EXERCISE INSTRUCTIONS: Across the entries that follow, tally every line holding the word "azwild" and reply with the count alone.
+--
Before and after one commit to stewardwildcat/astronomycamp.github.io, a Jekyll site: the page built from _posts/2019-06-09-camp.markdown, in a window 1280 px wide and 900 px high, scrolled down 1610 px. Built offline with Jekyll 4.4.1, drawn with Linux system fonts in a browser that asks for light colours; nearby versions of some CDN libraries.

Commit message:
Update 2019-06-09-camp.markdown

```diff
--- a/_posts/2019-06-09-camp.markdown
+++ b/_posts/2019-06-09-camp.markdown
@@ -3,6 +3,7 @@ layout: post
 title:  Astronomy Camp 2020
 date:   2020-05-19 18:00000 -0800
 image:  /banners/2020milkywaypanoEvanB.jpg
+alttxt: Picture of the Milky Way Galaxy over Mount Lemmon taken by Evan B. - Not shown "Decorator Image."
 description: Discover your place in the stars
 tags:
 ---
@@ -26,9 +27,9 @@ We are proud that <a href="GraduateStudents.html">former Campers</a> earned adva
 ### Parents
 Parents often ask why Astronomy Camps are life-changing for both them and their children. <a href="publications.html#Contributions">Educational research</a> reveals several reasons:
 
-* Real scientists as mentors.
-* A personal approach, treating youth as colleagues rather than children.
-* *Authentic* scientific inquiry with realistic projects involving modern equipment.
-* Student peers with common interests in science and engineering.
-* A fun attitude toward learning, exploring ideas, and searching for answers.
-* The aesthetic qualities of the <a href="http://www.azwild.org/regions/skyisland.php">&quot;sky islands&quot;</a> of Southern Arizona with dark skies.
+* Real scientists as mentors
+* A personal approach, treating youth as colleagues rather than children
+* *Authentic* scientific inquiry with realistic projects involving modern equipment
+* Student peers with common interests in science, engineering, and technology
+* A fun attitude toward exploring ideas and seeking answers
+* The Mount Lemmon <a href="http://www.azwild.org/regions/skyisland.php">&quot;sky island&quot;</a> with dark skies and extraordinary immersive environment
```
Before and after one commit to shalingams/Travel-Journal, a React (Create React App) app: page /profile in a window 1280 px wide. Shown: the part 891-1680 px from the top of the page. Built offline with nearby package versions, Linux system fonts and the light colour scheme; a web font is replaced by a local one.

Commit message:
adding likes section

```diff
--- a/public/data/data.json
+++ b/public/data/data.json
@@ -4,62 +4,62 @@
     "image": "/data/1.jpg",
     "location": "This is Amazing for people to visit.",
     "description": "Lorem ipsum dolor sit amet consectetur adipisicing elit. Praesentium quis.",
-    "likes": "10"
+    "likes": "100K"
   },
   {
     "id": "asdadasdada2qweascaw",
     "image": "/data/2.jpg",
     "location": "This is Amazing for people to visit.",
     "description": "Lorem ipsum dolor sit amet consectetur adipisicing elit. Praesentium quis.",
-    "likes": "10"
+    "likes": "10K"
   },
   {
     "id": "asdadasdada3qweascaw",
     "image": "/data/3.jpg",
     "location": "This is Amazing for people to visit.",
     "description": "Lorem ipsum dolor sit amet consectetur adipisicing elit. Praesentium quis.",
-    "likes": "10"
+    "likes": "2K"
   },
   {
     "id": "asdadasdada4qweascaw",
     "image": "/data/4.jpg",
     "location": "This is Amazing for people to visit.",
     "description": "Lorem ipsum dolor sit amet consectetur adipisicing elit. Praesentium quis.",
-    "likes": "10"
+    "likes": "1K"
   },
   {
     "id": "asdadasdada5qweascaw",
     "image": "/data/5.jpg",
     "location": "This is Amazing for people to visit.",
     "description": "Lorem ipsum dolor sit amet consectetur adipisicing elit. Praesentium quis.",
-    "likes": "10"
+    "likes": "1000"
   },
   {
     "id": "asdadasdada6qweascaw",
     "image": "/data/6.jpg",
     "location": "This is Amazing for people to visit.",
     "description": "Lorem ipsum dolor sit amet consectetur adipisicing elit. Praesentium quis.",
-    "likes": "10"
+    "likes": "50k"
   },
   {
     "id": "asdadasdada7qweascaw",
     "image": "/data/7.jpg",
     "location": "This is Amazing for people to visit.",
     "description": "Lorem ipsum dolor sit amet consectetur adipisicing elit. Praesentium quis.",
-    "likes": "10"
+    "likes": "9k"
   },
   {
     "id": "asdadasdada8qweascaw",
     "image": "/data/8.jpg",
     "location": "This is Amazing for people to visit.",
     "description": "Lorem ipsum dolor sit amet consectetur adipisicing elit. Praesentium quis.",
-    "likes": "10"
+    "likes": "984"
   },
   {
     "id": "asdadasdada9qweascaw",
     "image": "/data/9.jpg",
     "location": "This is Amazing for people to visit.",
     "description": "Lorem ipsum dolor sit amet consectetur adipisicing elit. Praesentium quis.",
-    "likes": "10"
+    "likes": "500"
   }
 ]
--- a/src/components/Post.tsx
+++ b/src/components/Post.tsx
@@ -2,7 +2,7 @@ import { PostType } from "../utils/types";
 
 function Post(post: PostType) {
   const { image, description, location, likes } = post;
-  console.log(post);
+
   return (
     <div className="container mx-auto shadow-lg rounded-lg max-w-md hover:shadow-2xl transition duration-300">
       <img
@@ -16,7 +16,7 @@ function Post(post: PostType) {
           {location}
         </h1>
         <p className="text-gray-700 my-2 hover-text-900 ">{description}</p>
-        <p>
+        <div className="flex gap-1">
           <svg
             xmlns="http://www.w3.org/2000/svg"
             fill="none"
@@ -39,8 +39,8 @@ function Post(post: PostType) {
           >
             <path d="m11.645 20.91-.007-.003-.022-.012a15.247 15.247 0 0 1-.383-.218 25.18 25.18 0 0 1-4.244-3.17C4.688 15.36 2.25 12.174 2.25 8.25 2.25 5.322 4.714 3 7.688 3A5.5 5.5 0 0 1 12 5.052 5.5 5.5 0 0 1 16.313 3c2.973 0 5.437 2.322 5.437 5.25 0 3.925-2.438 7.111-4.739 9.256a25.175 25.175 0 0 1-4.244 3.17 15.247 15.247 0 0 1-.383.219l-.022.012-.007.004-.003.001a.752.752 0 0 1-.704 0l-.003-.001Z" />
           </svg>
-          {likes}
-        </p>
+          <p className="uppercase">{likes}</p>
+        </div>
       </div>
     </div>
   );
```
+--
TASK RESULT: 2